Given entries:
= = = = = = =
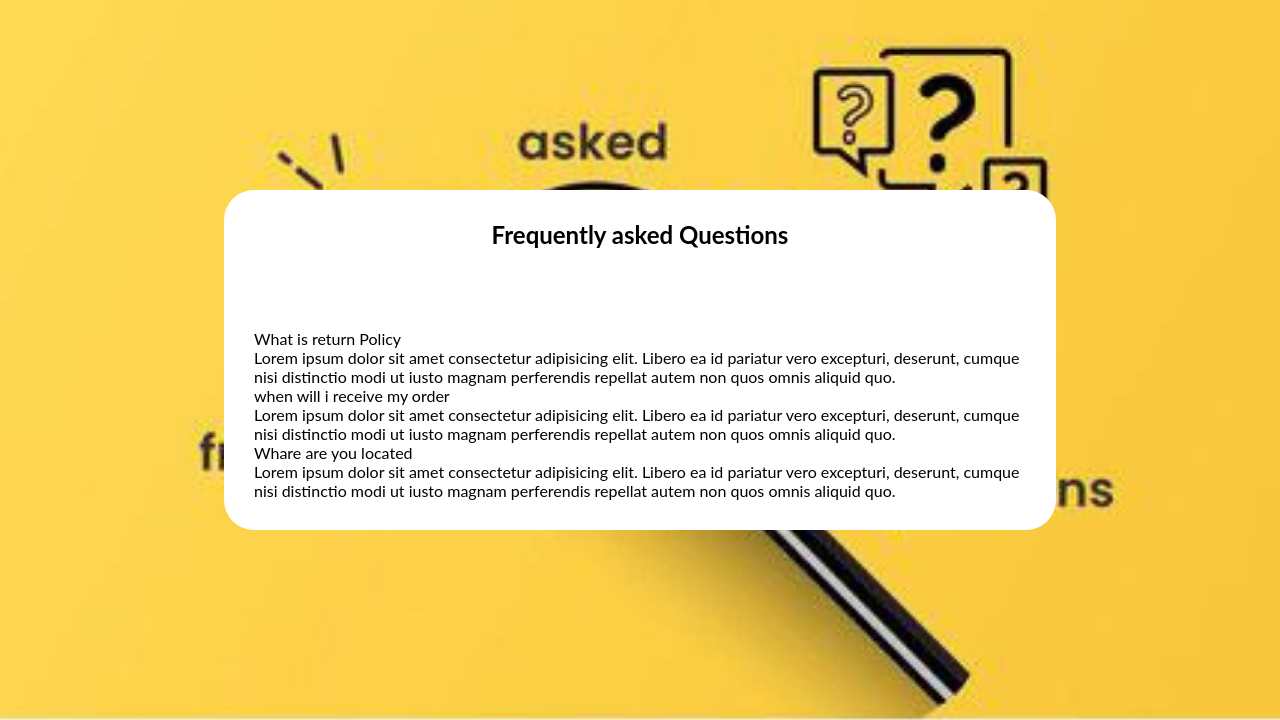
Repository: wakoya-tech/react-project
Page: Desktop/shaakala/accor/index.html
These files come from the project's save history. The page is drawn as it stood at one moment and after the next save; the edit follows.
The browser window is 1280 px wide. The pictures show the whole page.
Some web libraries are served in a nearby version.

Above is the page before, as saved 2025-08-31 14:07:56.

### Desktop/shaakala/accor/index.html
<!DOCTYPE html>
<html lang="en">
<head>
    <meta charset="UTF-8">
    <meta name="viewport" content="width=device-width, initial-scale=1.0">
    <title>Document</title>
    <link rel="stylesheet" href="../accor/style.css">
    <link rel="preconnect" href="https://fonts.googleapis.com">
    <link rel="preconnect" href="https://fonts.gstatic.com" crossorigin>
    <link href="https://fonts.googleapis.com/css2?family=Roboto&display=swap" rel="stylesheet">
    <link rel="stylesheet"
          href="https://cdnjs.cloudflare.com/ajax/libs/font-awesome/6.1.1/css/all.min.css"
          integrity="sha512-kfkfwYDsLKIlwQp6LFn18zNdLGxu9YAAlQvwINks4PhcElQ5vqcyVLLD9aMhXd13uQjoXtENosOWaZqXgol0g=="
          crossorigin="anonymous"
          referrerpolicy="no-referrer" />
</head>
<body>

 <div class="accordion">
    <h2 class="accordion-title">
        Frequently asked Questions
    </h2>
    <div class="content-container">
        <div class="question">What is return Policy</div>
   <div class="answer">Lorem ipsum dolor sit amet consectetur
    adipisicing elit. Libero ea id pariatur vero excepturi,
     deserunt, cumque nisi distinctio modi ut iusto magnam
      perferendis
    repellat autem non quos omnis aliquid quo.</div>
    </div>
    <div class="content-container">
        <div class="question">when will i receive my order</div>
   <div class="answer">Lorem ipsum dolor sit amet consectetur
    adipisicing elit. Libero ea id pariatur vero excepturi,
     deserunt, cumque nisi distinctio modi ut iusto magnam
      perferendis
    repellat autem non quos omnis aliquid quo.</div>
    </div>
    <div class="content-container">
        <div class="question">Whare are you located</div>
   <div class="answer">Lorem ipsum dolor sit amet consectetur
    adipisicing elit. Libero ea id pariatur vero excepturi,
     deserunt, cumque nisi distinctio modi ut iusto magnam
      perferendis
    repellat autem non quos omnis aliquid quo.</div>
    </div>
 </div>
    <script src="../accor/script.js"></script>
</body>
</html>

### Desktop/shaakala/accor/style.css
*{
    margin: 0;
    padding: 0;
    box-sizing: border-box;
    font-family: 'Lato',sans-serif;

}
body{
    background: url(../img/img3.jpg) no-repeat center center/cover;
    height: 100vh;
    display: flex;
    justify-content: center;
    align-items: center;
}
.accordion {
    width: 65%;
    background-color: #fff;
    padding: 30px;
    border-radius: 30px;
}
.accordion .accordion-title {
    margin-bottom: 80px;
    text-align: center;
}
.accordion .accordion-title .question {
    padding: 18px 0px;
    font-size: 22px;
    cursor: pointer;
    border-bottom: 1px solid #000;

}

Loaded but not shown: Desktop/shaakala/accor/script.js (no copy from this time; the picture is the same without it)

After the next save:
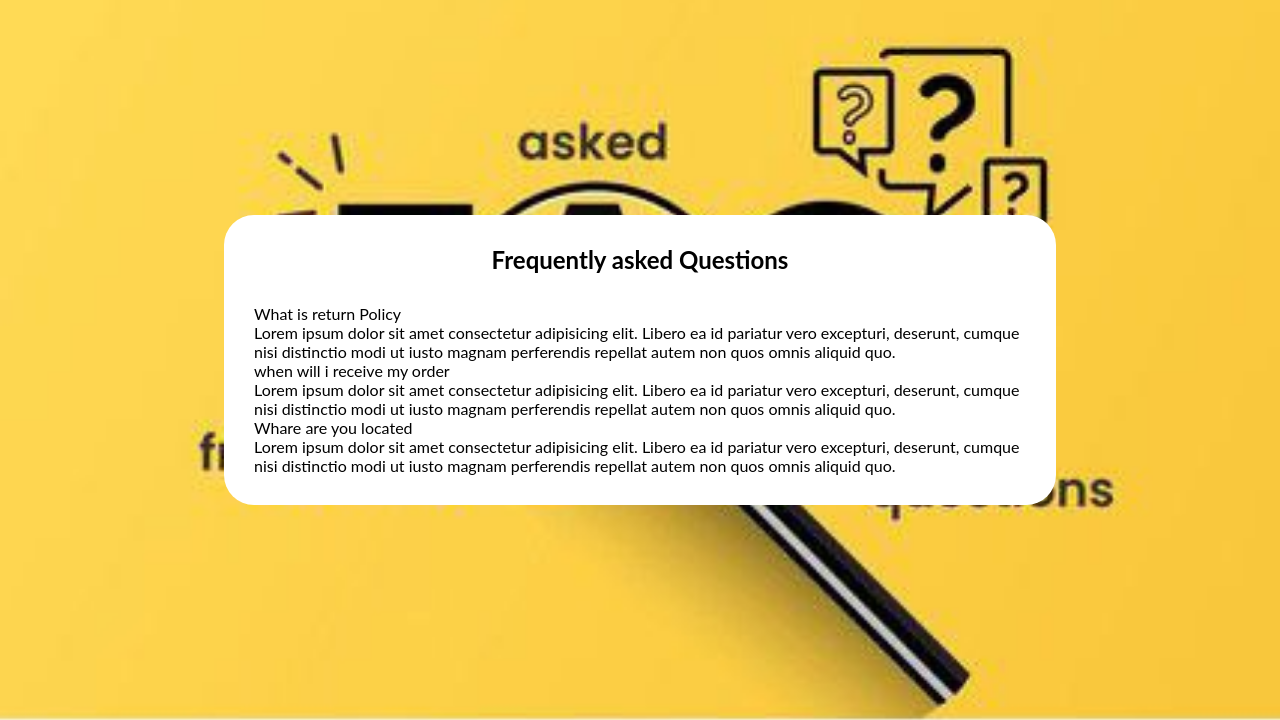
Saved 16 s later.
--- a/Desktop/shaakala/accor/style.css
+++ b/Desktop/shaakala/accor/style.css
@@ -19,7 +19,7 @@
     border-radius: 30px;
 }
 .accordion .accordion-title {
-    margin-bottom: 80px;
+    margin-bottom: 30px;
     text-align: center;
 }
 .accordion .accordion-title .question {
= = = = = = =
Problem: Pictures aside, repeat each entry in full and without change.

Exercise response:
Repository: wakoya-tech/react-project
Page: Desktop/shaakala/accor/index.html
These files come from the project's save history. The page is drawn as it stood at one moment and after the next save; the edit follows.
The browser window is 1280 px wide. The pictures show the whole page.
Some web libraries are served in a nearby version.

Above is the page before, as saved 2025-08-31 14:07:56.

### Desktop/shaakala/accor/index.html
<!DOCTYPE html>
<html lang="en">
<head>
    <meta charset="UTF-8">
    <meta name="viewport" content="width=device-width, initial-scale=1.0">
    <title>Document</title>
    <link rel="stylesheet" href="../accor/style.css">
    <link rel="preconnect" href="https://fonts.googleapis.com">
    <link rel="preconnect" href="https://fonts.gstatic.com" crossorigin>
    <link href="https://fonts.googleapis.com/css2?family=Roboto&display=swap" rel="stylesheet">
    <link rel="stylesheet"
          href="https://cdnjs.cloudflare.com/ajax/libs/font-awesome/6.1.1/css/all.min.css"
          integrity="sha512-kfkfwYDsLKIlwQp6LFn18zNdLGxu9YAAlQvwINks4PhcElQ5vqcyVLLD9aMhXd13uQjoXtENosOWaZqXgol0g=="
          crossorigin="anonymous"
          referrerpolicy="no-referrer" />
</head>
<body>

 <div class="accordion">
    <h2 class="accordion-title">
        Frequently asked Questions
    </h2>
    <div class="content-container">
        <div class="question">What is return Policy</div>
   <div class="answer">Lorem ipsum dolor sit amet consectetur
    adipisicing elit. Libero ea id pariatur vero excepturi,
     deserunt, cumque nisi distinctio modi ut iusto magnam
      perferendis
    repellat autem non quos omnis aliquid quo.</div>
    </div>
    <div class="content-container">
        <div class="question">when will i receive my order</div>
   <div class="answer">Lorem ipsum dolor sit amet consectetur
    adipisicing elit. Libero ea id pariatur vero excepturi,
     deserunt, cumque nisi distinctio modi ut iusto magnam
      perferendis
    repellat autem non quos omnis aliquid quo.</div>
    </div>
    <div class="content-container">
        <div class="question">Whare are you located</div>
   <div class="answer">Lorem ipsum dolor sit amet consectetur
    adipisicing elit. Libero ea id pariatur vero excepturi,
     deserunt, cumque nisi distinctio modi ut iusto magnam
      perferendis
    repellat autem non quos omnis aliquid quo.</div>
    </div>
 </div>
    <script src="../accor/script.js"></script>
</body>
</html>

### Desktop/shaakala/accor/style.css
*{
    margin: 0;
    padding: 0;
    box-sizing: border-box;
    font-family: 'Lato',sans-serif;

}
body{
    background: url(../img/img3.jpg) no-repeat center center/cover;
    height: 100vh;
    display: flex;
    justify-content: center;
    align-items: center;
}
.accordion {
    width: 65%;
    background-color: #fff;
    padding: 30px;
    border-radius: 30px;
}
.accordion .accordion-title {
    margin-bottom: 80px;
    text-align: center;
}
.accordion .accordion-title .question {
    padding: 18px 0px;
    font-size: 22px;
    cursor: pointer;
    border-bottom: 1px solid #000;

}

Loaded but not shown: Desktop/shaakala/accor/script.js (no copy from this time; the picture is the same without it)

After the next save:
Saved 16 s later.
--- a/Desktop/shaakala/accor/style.css
+++ b/Desktop/shaakala/accor/style.css
@@ -19,7 +19,7 @@
     border-radius: 30px;
 }
 .accordion .accordion-title {
-    margin-bottom: 80px;
+    margin-bottom: 30px;
     text-align: center;
 }
 .accordion .accordion-title .question {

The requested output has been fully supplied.